And then Jesus pulls the rug out. He talks about people coming "from east and west, from north and south" to "eat in the kingdom of God." That's a vision of the nations, ta ethne -- AKA "the Gentiles" -- feasting in God's kingdom. And Jesus says, "some are last who will be first, and some are first who will be last" (13:30). Jesus doesn't condemn any group wholesale, but he observes that it's going to be very hard for people to get in who want to be invited to the feast because they think it's a selective affair. Once they see the guest list, they're going to have to tame some pretty major revulsion about the person who'd be passing them the salt at the feast, and that's just too hard for some folks who see themselves as among the "first." So some may find themselves shut out from Jesus' table in the only way one can make that happen: by refusing to share it with the others invited.

And then comes the Pharisees' warning to Jesus: Herod Antipas, the ruler of Galilee, is out to get him. Were they trying to help him or harm him? Either way, they are trying to tame him. If they are doing Jesus a "favor," it's worth remembering that this is what anthropologists call an honor-shame culture, in which any favor someone pays you will be called in for a favor to be given in exchange at some point (think of the film The Godfather as a helpful comparison). If they are helping Jesus by encouraging him to flee from Galilee and Herod's power, Jesus will owe them one, and he'll be in their power.

And then it's worth pointing out that the Herod in question is Herod Antipas, ruler of Galilee -- these people are telling Jesus to flee from Galilee to Jerusalem. They could full well be counseling Jesus to go where he is most likely to run afoul of Roman authority, and furthermore to look like a coward in doing so.

Jesus is too smart to be tamed that way. In his response, he says what we already know is true from Luke 9:31, which I blogged on a couple of weeks ago. That's in the story of Jesus' Transfiguration, in which Moses and Elijah speak of Jesus' "departure," his exodus, "which he was about to accomplish in Jerusalem." Jesus knows he's headed for Jerusalem, regardless of what Herod Antipas does or does not want. He's not going to be distracted from his mission: freeing people from the powers and illnesses that hold them down and apart from community, and then finishing his work in Jerusalem (Luke 13:32). He refuses to act as the Pharisees' client or as Herod Antipas' subject here -- ironically, because he is headed for Jerusalem to be exposed, made vulnerable, and treated as a slave to all.

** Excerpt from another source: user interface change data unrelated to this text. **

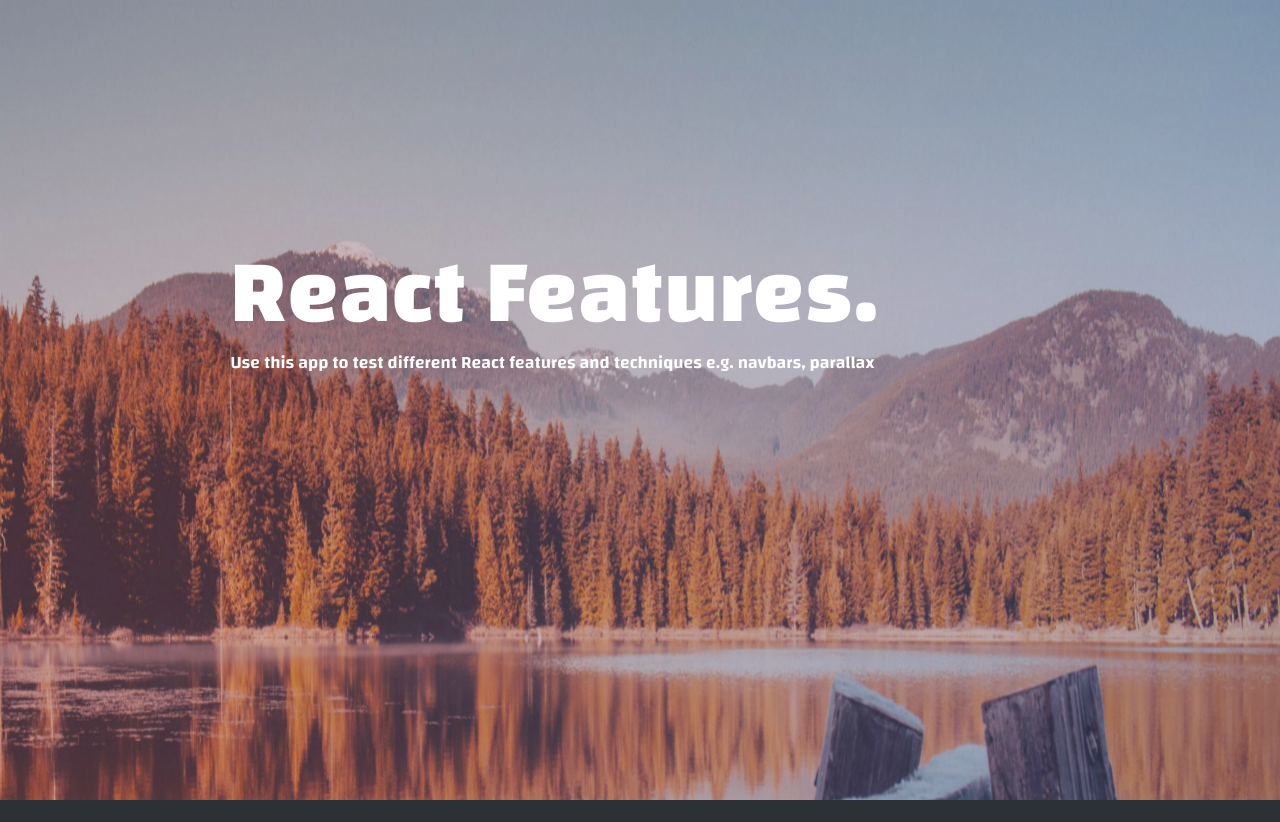
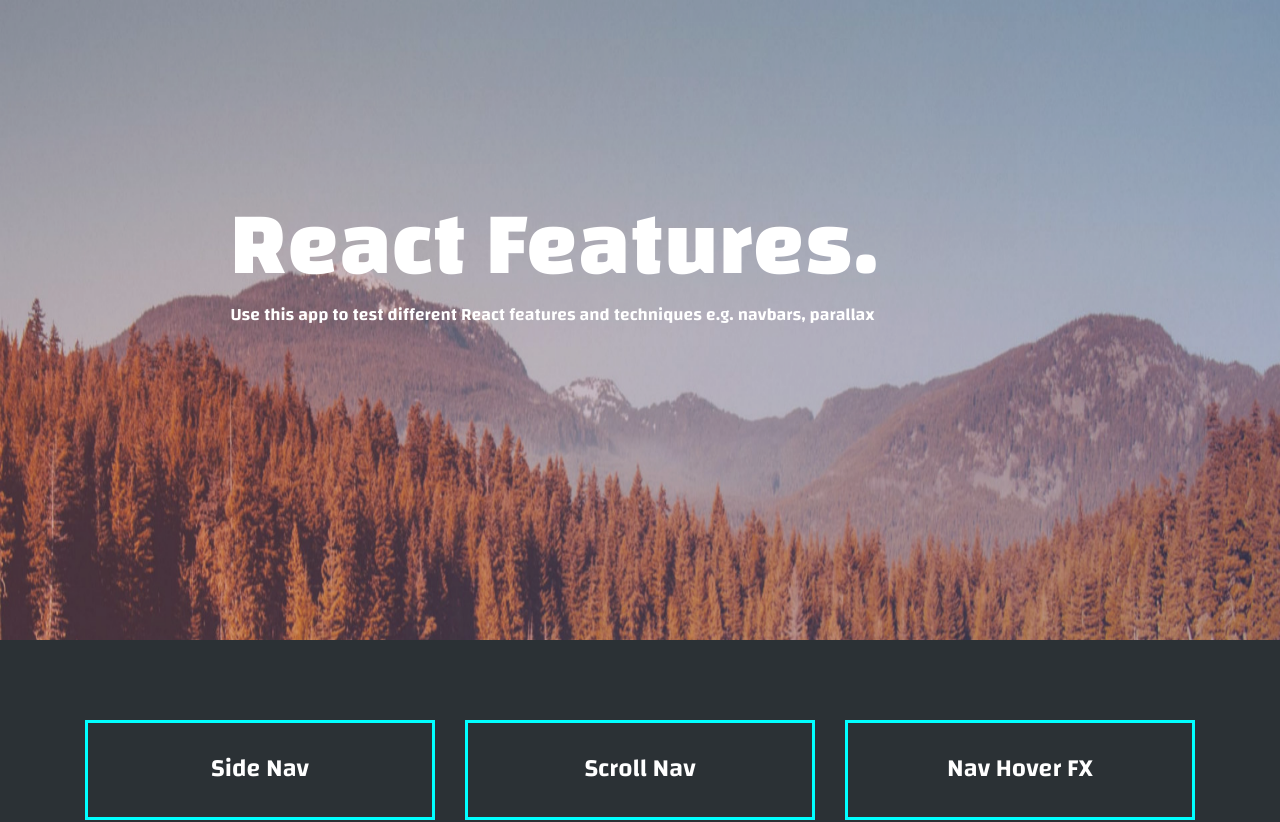
Before and after one commit to eesa94/react-features, a React (Create React App) app: page / in a window 1280 px wide. Shown: the top 822 px of the page. Built offline with nearby package versions, Linux system fonts and the light colour scheme.

Commit message:
use hero component to demonstrate parallax effect

```diff
--- a/src/App.js
+++ b/src/App.js
@@ -8,6 +8,7 @@ import PathTwo from './Components/Paths/PathTwo';
 import FeatureOne from './Components/Features/1.FeatureOne/FeatureOne';
 import FeatureTwo from './Components/Features/2.FeatureTwo/FeatureTwo';
 import FeatureThree from './Components/Features/3.FeatureThree/FeatureThree';
+import FeatureFour from './Components/Features/4.FeatureFour/FeatureFour';
 
 
 
@@ -24,6 +25,7 @@ class App extends Component {
                 <Route path="/feature-1" component={FeatureOne} />
                 <Route path="/feature-2" component={FeatureTwo} />
                 <Route path="/feature-3" component={FeatureThree} />
+                <Route path="/feature-4" component={FeatureFour} />
               </Switch>
             </div>
           </ScrollToTop>
--- /dev/null
+++ b/src/Components/Features/4.FeatureFour/FeatureFour.js
@@ -0,0 +1,42 @@
+import React from 'react';
+import '../Features.css';
+import { Link } from 'react-router-dom';
+import Hero from '../../Hero/Hero';
+import benjaminvoros_edit from '../../../Images/benjaminvoros_edit.jpg';
+import ethandow from '../../../Images/ethandow.jpg';
+import jessicalewis from '../../../Images/jessicalewis.jpg';
+
+
+const FeatureFour = () => {
+  return (
+    <div className="container-fluid" style={{ padding: 0 }} >
+      <Link
+        to='/'
+        className="changa-2 white position-fixed"
+        style={{ top: '3%', left: '2%', zIndex: '200'}}>
+        Home
+      </Link>
+
+      <Hero
+        image={benjaminvoros_edit}
+        strength={200}
+        overlayHeight={{height: "100vh"}}
+        heroHeader={"Parallax Hero 1"}
+        heroSubHeader={"Parallax with low strength (200)"} />
+      <Hero
+        image={ethandow}
+        strength={500}
+        overlayHeight={{height: "100vh"}}
+        heroHeader={"Parallax Hero 2"}
+        heroSubHeader={"Parallax with medium strength (500)"} />
+      <Hero
+        image={jessicalewis}
+        strength={500}
+        overlayHeight={{height: "100vh"}}
+        heroHeader={"Parallax Hero 3"}
+        heroSubHeader={"Parallax with high strength (800)"} />
+    </div>
+  )
+}
+
+export default FeatureFour
--- a/src/Components/Hero/Hero.css
+++ b/src/Components/Hero/Hero.css
@@ -9,7 +9,7 @@
 
 .overlayOne {
     background-color: rgba(0, 0, 0, 0.15);
-    height: 800px;
+    /* height: 100vh; */
 }
 
 .heroText {
--- a/src/Components/Hero/Hero.js
+++ b/src/Components/Hero/Hero.js
@@ -1,35 +1,28 @@
-import React from 'react';
+import React, { Component } from 'react';
 import './Hero.css';
+import HeroText from './HeroText';
 import { Parallax } from 'react-parallax';
-import landscape_gradient from '../../Images/landscape_gradient.jpg';
 
-const Hero = () => {
+class Hero extends Component {
+    render() {
 
-    const bgImage = {
-        backgroundImage: `url(${landscape_gradient})`,
-    }
+        const image = this.props.image;
+        const heroHeader = this.props.heroHeader;
+        const heroSubHeader = this.props.heroSubHeader;
 
-    const image = landscape_gradient;
-
-    return (
-        <Parallax
-        bgImage={landscape_gradient}
-        bgImageStyle={{height: '1200px', width: '100%'}}
-        strength={700}>
-            <div className="overlayOne w-100">
-                <div className="heroText">
-                    <h1 className="heroHeader changa8 white">
-                        React Features.
-                    </h1>
-                    <h3 className="heroSubheader changa6 white">
-                        Use this app to test different React features and techniques e.g. navbars, parallax
-                    </h3>
-                </div>
+        return (
+            <Parallax
+            bgImage={image}
+            bgImageStyle={{height: '1300px', width: '100%'}}
+            strength={this.props.strength}>
+            <div className="overlayOne w-100" style={this.props.overlayHeight} >
+                <HeroText heroHeader={heroHeader} heroSubHeader={heroSubHeader} />
             </div>
 
         </Parallax>
 
-  )
+        )
+    }
 }
 
 export default Hero
--- /dev/null
+++ b/src/Components/Hero/HeroText.js
@@ -0,0 +1,18 @@
+import React, { Component } from 'react'
+
+export class HeroText extends Component {
+    render() {
+        return (
+            <div className="heroText">
+                <h1 className="heroHeader changa8 white">
+                    {this.props.heroHeader}
+                </h1>
+                <h3 className="heroSubheader changa6 white">
+                    {this.props.heroSubHeader}
+                </h3>
+            </div>
+        )
+    }
+}
+
+export default HeroText
--- a/src/Components/Home/Home.css
+++ b/src/Components/Home/Home.css
@@ -1,6 +1,6 @@
 .homeContainer {
-    min-height: 400px;
-    padding-top: 50px;
+    min-height: 600px;
+    padding-top: 80px;
 }
 
 .featureCol {
--- a/src/Components/Home/Home.js
+++ b/src/Components/Home/Home.js
@@ -3,6 +3,8 @@ import './Home.css';
 import Hero from '../Hero/Hero';
 import { Link } from 'react-router-dom';
 import { Container, Row, Col } from 'reactstrap';
+import landscape_gradient from '../../Images/landscape_gradient.jpg';
+
 
 class Home extends Component {
     constructor(props) {
@@ -13,7 +15,7 @@ class Home extends Component {
                 {name: 'Side Nav', status: true},
                 {name: 'Scroll Nav', status: true},
                 {name: 'Nav Hover FX', status: true},
-                {name: 'Parallax Hero', status: false},
+                {name: 'Parallax Hero', status: true},
                 {name: 'Parallax Elements', status: false},
                 {name: 'Animation & Motion', status: false},
             ],
@@ -43,9 +45,18 @@ class Home extends Component {
         const linkClass = "featureLink d-flex justify-content-center align-items-center w-100";
         const headerClass = "featureLinkHeader changa6";
 
+        const heroHeader = "React Features.";
+        const heroSubHeader = "Use this app to test different React features and techniques e.g. navbars, parallax";
+
+
         return (
         <div>
-            <Hero />
+            <Hero
+                image={landscape_gradient}
+                strength={700}
+                overlayHeight={{height: "80vh"}}
+                heroHeader={heroHeader}
+                heroSubHeader={heroSubHeader} />
 
             <Container className="container homeContainer">
                 <Row>
```
Also changed, not shown: src/Images/ethandow.jpg (added), src/Images/jessicalewis.jpg (added).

Luke's portrayal of the Pharisees is complicated; throughout Luke-Acts, some are friendly to Jesus and his disciples (see, for example, Gamaliel in Acts 5:33-39, and the Christian Pharisees who are present at the "apostolic council" in Acts 15:5). But in Luke's gospel (as in the work of the ancient historian Josephus), Pharisees are shown as having significant power and influence, and as a result Jesus' dealings with them are fraught. Whether they are trying to recruit him or trap him (and is there always such a big difference between those two things?), they present serious challenges. These are good people seeking to do right, but they're caught in a system, a kosmos or world order, in which good people seeking to do right sometimes end up persecuting prophets. When we who seek to follow Jesus read passages in which Jesus interacts with Pharisees, we're tempted to identify with Jesus. But I think that it's a good discipline for us, especially in Lent, to prayerfully ask how much we're like the Pharisees -- how much we good, religious folk manage, through our participation and complicity in unjust systems, end up despising those whom God honors, hurting God's healers, trying to silence God's prophets.

Thanks be to God for Jesus' life, ministry, and death, through which Jesus defeated the powers that oppress, and that turn us into oppressors.

March 1, 2004 in Lent, Luke, Year C | Permalink | Comments (0)